(The input)
BEGIN

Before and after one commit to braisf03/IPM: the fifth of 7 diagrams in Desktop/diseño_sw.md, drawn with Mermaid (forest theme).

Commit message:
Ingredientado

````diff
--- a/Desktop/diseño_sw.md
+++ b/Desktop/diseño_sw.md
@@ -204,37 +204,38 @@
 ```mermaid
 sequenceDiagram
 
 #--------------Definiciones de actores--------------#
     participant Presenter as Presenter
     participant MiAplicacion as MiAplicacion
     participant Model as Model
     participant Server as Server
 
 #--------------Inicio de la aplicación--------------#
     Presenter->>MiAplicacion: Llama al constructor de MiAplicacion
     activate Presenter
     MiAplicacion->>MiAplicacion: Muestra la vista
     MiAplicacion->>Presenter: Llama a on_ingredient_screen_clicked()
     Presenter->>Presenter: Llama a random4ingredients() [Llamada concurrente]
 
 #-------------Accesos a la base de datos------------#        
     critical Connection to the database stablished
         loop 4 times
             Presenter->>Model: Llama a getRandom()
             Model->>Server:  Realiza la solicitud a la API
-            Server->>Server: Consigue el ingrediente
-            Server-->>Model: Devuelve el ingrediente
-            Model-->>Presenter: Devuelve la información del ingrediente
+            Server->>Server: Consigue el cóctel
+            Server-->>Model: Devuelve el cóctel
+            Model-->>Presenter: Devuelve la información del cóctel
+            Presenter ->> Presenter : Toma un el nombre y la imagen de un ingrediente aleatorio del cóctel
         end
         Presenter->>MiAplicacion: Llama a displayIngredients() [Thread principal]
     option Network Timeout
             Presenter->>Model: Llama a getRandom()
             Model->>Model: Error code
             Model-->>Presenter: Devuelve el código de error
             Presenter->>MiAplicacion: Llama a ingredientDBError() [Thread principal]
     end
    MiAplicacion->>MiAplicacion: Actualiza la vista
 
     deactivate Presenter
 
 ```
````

END

(Goal of the exercise) Give the full listing above again, exactly as it was presented.

(Exercise response)
Before and after one commit to braisf03/IPM: the fifth of 7 diagrams in Desktop/diseño_sw.md, drawn with Mermaid (forest theme).

Commit message:
Ingredientado

````diff
--- a/Desktop/diseño_sw.md
+++ b/Desktop/diseño_sw.md
@@ -204,37 +204,38 @@
 ```mermaid
 sequenceDiagram
 
 #--------------Definiciones de actores--------------#
     participant Presenter as Presenter
     participant MiAplicacion as MiAplicacion
     participant Model as Model
     participant Server as Server
 
 #--------------Inicio de la aplicación--------------#
     Presenter->>MiAplicacion: Llama al constructor de MiAplicacion
     activate Presenter
     MiAplicacion->>MiAplicacion: Muestra la vista
     MiAplicacion->>Presenter: Llama a on_ingredient_screen_clicked()
     Presenter->>Presenter: Llama a random4ingredients() [Llamada concurrente]
 
 #-------------Accesos a la base de datos------------#        
     critical Connection to the database stablished
         loop 4 times
             Presenter->>Model: Llama a getRandom()
             Model->>Server:  Realiza la solicitud a la API
-            Server->>Server: Consigue el ingrediente
-            Server-->>Model: Devuelve el ingrediente
-            Model-->>Presenter: Devuelve la información del ingrediente
+            Server->>Server: Consigue el cóctel
+            Server-->>Model: Devuelve el cóctel
+            Model-->>Presenter: Devuelve la información del cóctel
+            Presenter ->> Presenter : Toma un el nombre y la imagen de un ingrediente aleatorio del cóctel
         end
         Presenter->>MiAplicacion: Llama a displayIngredients() [Thread principal]
     option Network Timeout
             Presenter->>Model: Llama a getRandom()
             Model->>Model: Error code
             Model-->>Presenter: Devuelve el código de error
             Presenter->>MiAplicacion: Llama a ingredientDBError() [Thread principal]
     end
    MiAplicacion->>MiAplicacion: Actualiza la vista
 
     deactivate Presenter
 
 ```
````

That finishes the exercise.